- German court rules cookie preference service that shared IP addresses with US firm should be halted
Even if the solution survives the negation, Bill Mew, privacy campaigner and CEO of Crisis Team, said there remained the issue of extraterritorial measures that are incompatible with the General Data Protection Regulation (GDPR). He said all US electronic communication service providers (ECSPs) – including telcos, cloud firms, and social media platforms – fall under 702 FISA through which the US intelligence agencies can subject them to surveillance.
While firms like Microsoft can provide information about the types of requests they get from the US government, the question of redress remains. Meanwhile, any new treaty for data sharing between the EU and US would need to survive a period of scrutiny by the EU parliament and member states, Mew said.
The news follows yesterday’s announcement that all data collected to date through a specific mechanism of the Transparency & Consent Framework (TCF) must now be deleted by digital marketing and advertising association IAB Europe, which is used by 1,000-plus companies to process consent.
The Belgian data protection authority [PDF] found that the "consent solution" fails to properly request consent, and relies on a lawful basis (legitimate interest) that is not permissible because of the severe risk posed by the online advertising tracking under Article 5(1)a, and Article 6 of GDPR. ®
- Cybersecurity and Infrastructure Security Agency
- Cybersecurity Information Sharing Act
- Czech Republic
- European Commission
- Federal Aviation Administration
- Immigration and Nationality Act of 1965
- National Labor Relations Board
- Privacy Sandbox
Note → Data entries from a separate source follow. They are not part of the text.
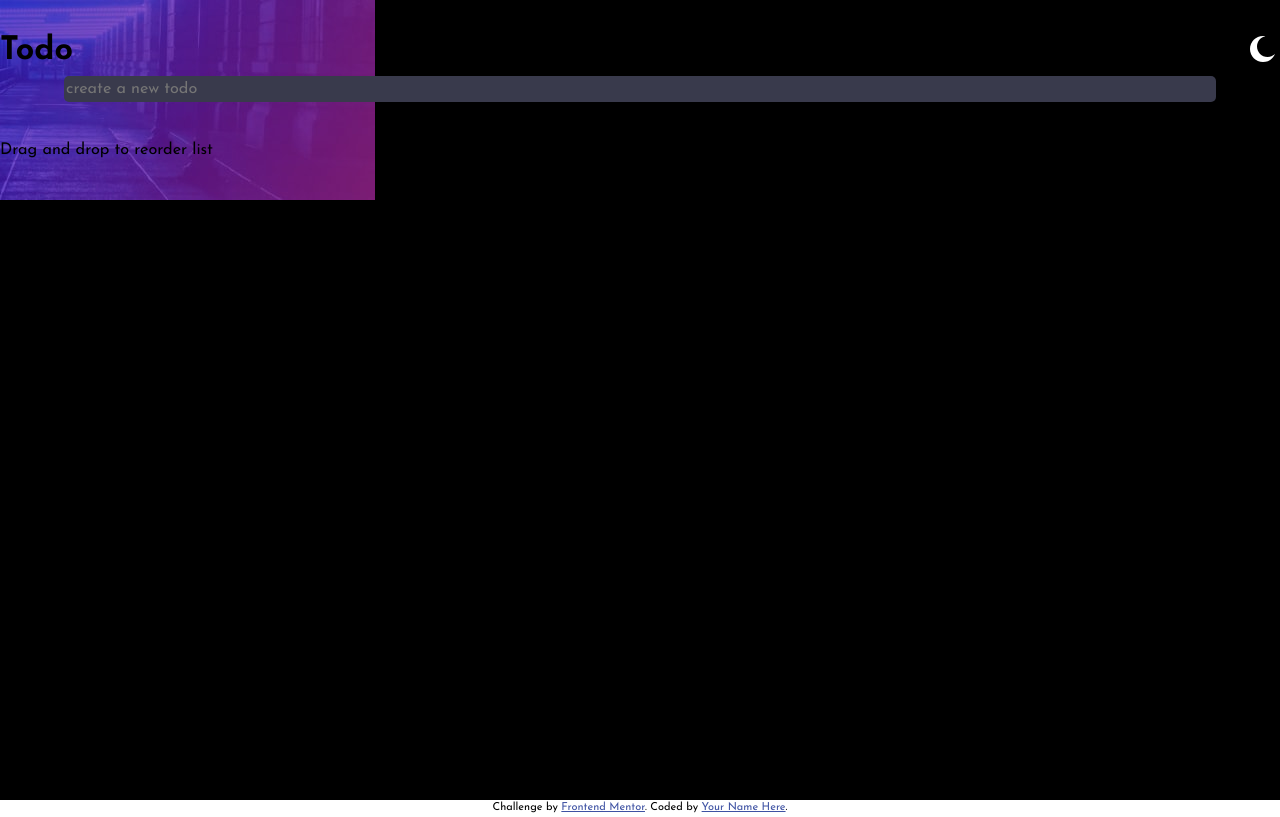
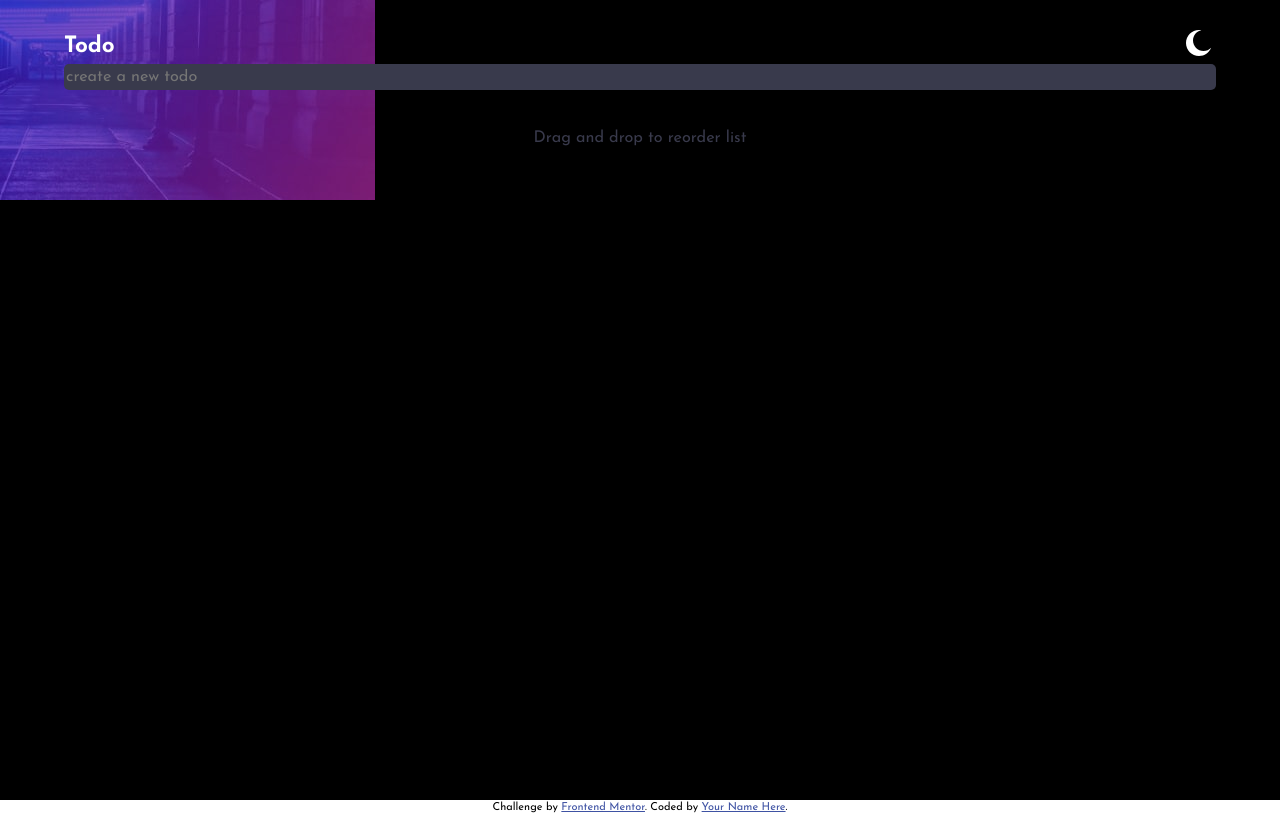
Before and after one commit to abe-m1/todo-app-vanilla-js, a website: page index.html in a window 1280 px wide. Drawn offline with Linux system fonts and the light colour scheme.

Commit message:
style header

```diff
--- a/index.html
+++ b/index.html
@@ -50,7 +50,7 @@
           </ul>
         </div>
       </div> -->
-      <p>Drag and drop to reorder list</p>
+      <p class="drag">Drag and drop to reorder list</p>
     </div>
     <div class="attribution">
       Challenge by
--- a/scss/main.scss
+++ b/scss/main.scss
@@ -32,10 +32,18 @@ body {
 }
 
 header {
+  width: 90%;
+  margin: auto;
   display: flex;
   justify-content: space-between;
   align-items: center;
   padding-top: 3rem;
+}
+
+.title {
+  padding-top: 3px;
+  color: #fff;
+  font-size: 2.5rem;
 }
 
 .input-container {
@@ -71,6 +79,12 @@ ul {
     border-top-left-radius: 10px;
     border-top-right-radius: 10px;
   }
+}
+
+.drag {
+  text-align: center;
+  margin-top: 3rem;
+  color: $veryDarkGrayishBlue;
 }
 
 .footer {
```
Also changed, not shown: css/style.css.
- Telecommunications Act of 1996
- United States Department of Defense
- United States Department of Justice
- US Securities and Exchange Commission